How to tell if you’re in love?

Thursday, October 26 2017

How to tell if you’re in love?

When personal banker Suhasini Krishna* broke up with her college sweetheart at age 24, she found herself single after a long time. “I waited a few months, and then started dating Siddharth*, a colleague, who was really caring. It took me a year to realise though that I didn’t love him and was more attracted to the idea of being in a relationship.


There was nothing to look forward to other than the feeling that I was romantically involved with someone. It was painful, but I decided to end it before things got more serious.”Krishna isn’t alone. Many of us in our 20s and 30s are desperate to fulfil the fantasy we see played out in countless movies, books and social media posts by friends who seem to have near-perfect lives! In a psychological environment like this, you’d be trapped into thinking that having someone in your life is better than having no one at all. But you don’t need us to tell you that a relationship built on such shaky grounds won’t stand for long. To save you the time and heartache, we’ve asked mental health experts to identify the signs that betray you’re infatuated with a feeling, not a person.


He’s perfect—only on paper Most of us have a checklist for an ideal love that ranks potentials on appearance, interests, attitudes etc, and there’s nothing wrong with that. The problem arises when you place all that above the actual person. How well the two of you get along is often more important than a checklist. Psychologist Manjula MK says, “In India especially, there is so much pressure to ‘settle down’ with the right kind of guy on paper. So women often look for family background and financial stability—which is not unimportant—but there’s more to a happy relationship than just that. Despite his meeting requirements, he may not share your temperament, or live up to your emotional needs and expectations.” You’re trying to make this work You’re not completely happy in this relationship, but denial keeps you from examining your own feelings honestly.



You’d rather be somewhat-happy than be single and believe that things will get better eventually. Shwetha Parekh, a 34-year-old graphic designer, says, “Ever since I touched 30, my parents have been paranoid that I’ll be single forever and all the ‘good guys will be gone’. So I looked around, and started dating a friend of a friend, a nice-enough person who was potential marriage material. It was nice at first because we were getting to know each other, but within weeks, the magic wore off. He was boring, and we didn’t really get along that well. It became an effort to date him.


I kept thinking it was just a phase—after all, he was perfect in every other way, and my friends and family loved him. Then again, it was my life and I wasn’t happy, so we broke up, but not before prolonging the agony for two years.” He makes you feel better about yourself Sometimes, you may just want to feel worthy of being loved, and that could stem from a deep-rooted problem.



Relationship counsellor Karpagam Madhivanan says, “Often, childhood problems like neglect or being cheated on by a former partner can make you feel unworthy.

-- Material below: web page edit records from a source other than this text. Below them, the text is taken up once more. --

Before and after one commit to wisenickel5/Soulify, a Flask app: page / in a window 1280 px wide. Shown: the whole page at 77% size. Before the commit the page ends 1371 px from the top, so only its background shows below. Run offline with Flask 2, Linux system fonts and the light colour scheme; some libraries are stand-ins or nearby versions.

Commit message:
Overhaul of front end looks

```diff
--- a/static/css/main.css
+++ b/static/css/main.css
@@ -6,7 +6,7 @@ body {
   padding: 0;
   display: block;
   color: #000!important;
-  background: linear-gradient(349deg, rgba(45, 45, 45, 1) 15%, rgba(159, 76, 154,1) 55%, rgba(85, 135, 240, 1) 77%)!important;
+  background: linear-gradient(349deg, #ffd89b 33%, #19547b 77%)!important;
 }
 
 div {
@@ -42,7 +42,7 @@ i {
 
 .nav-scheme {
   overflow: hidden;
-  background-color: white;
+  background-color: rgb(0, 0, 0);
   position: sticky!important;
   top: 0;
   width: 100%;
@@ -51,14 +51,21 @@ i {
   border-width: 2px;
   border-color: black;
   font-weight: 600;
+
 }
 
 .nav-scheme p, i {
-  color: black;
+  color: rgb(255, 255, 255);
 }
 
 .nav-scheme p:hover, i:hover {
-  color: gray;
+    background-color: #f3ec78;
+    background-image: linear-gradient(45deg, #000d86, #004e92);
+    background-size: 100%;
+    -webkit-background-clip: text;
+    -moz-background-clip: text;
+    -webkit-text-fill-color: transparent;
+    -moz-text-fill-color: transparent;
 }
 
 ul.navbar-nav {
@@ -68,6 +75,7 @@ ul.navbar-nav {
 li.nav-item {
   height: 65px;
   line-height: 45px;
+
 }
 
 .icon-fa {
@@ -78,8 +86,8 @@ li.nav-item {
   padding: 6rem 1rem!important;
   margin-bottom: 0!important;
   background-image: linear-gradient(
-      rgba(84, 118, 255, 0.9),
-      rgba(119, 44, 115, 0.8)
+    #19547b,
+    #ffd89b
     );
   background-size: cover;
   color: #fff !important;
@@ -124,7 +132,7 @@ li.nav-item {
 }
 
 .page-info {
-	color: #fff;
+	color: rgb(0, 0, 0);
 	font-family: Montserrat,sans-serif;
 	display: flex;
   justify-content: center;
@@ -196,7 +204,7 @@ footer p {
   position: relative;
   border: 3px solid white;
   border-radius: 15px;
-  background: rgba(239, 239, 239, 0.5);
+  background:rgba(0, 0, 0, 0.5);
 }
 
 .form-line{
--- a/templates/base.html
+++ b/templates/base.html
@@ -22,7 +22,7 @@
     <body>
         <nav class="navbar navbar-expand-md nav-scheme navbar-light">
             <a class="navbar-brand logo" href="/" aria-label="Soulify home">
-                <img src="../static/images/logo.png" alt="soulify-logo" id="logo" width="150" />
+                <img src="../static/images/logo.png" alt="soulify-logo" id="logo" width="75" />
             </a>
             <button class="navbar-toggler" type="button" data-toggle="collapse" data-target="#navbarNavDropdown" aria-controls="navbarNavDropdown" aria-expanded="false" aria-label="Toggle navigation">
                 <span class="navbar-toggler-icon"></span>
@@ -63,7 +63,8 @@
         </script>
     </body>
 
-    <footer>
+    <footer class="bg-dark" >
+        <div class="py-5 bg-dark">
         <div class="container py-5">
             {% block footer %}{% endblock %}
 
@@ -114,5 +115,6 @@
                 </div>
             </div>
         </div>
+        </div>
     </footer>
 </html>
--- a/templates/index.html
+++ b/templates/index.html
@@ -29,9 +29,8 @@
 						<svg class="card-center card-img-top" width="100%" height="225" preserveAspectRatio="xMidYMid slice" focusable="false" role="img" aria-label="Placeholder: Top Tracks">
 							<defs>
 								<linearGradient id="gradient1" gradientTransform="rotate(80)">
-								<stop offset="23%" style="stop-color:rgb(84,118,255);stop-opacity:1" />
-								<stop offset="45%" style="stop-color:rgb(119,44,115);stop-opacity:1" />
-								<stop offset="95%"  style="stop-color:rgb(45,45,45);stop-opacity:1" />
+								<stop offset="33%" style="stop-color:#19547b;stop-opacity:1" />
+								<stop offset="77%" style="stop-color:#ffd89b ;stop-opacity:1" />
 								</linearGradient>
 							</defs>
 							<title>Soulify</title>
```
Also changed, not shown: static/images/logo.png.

This can take its toll on your self-esteem and make all relationship decisions based on your need for feeling loved.” Your sense of self-worth should always come from within, and relying on a relationship for this is a bad idea. You don’t miss the person, you miss the perks There are definite perks to being in a relationship. RK Narendran, a psychologist and psychology professor at a private women's college in Chennai, says, “Over time, we get used to having someone to accompany us on outings or shopping expeditions, to call and talk to when we have a bad day at work, to remember our birthdays and buy us thoughtful things, and to generally make us feel loved and appreciated every day. Once a person gets used to these, it’s almost terrifying to navigate these waters alone, without a significant other. You’re also faced with the prospect of finding another person, and the idea of starting over might seem daunting.” Manjula MK, says, “People who are used to being in a relationship don’t like being single, and usually start dating someone new the minute they find someone halfway decent. Not only does this dull the pain of your previous relationship disintegrating, it allows you to continue feeling secure.”It’s natural to crave security, but it’s healthier to seek this comfort from within yourself than from a partner.


You worry someone better may come along. If you view your significant other as someone who is just fulfilling a stop-gap role in your life, chances are you’ll constantly worry about missing out on someone who can do this job better. If that’s what is going on in your mind, then you’re obviously not in love with him—you’re just in love with the idea of love. Moving on If you’ve realised that you’re not in love with your significant other, but like the idea of being in love, it’s a good idea to gently disentangle from this relationship. Here’s how to minimise the pain for both of you:Tell him in person. Don’t just disappear or break up over text because you can’t deal with the consequences.

Give him concrete reasons, tell him why it isn’t working out, and be firm even in the face of drama.Be honest, but not brutal. Let him down gently. Remember, he didn’t drag the relationship — you did. Don’t blame him. Keep it dignified and non-committal. After the breakup, if he tries to call you, but you are firm in your resolve, don’t answer his calls or respond to messages in a moment of loneliness or weakness. Ignore guilt pangs, or if he sends you on a guilt trip, don’t respond. Spend quality time with your family, your girlfriends, or take a short vacation on your own.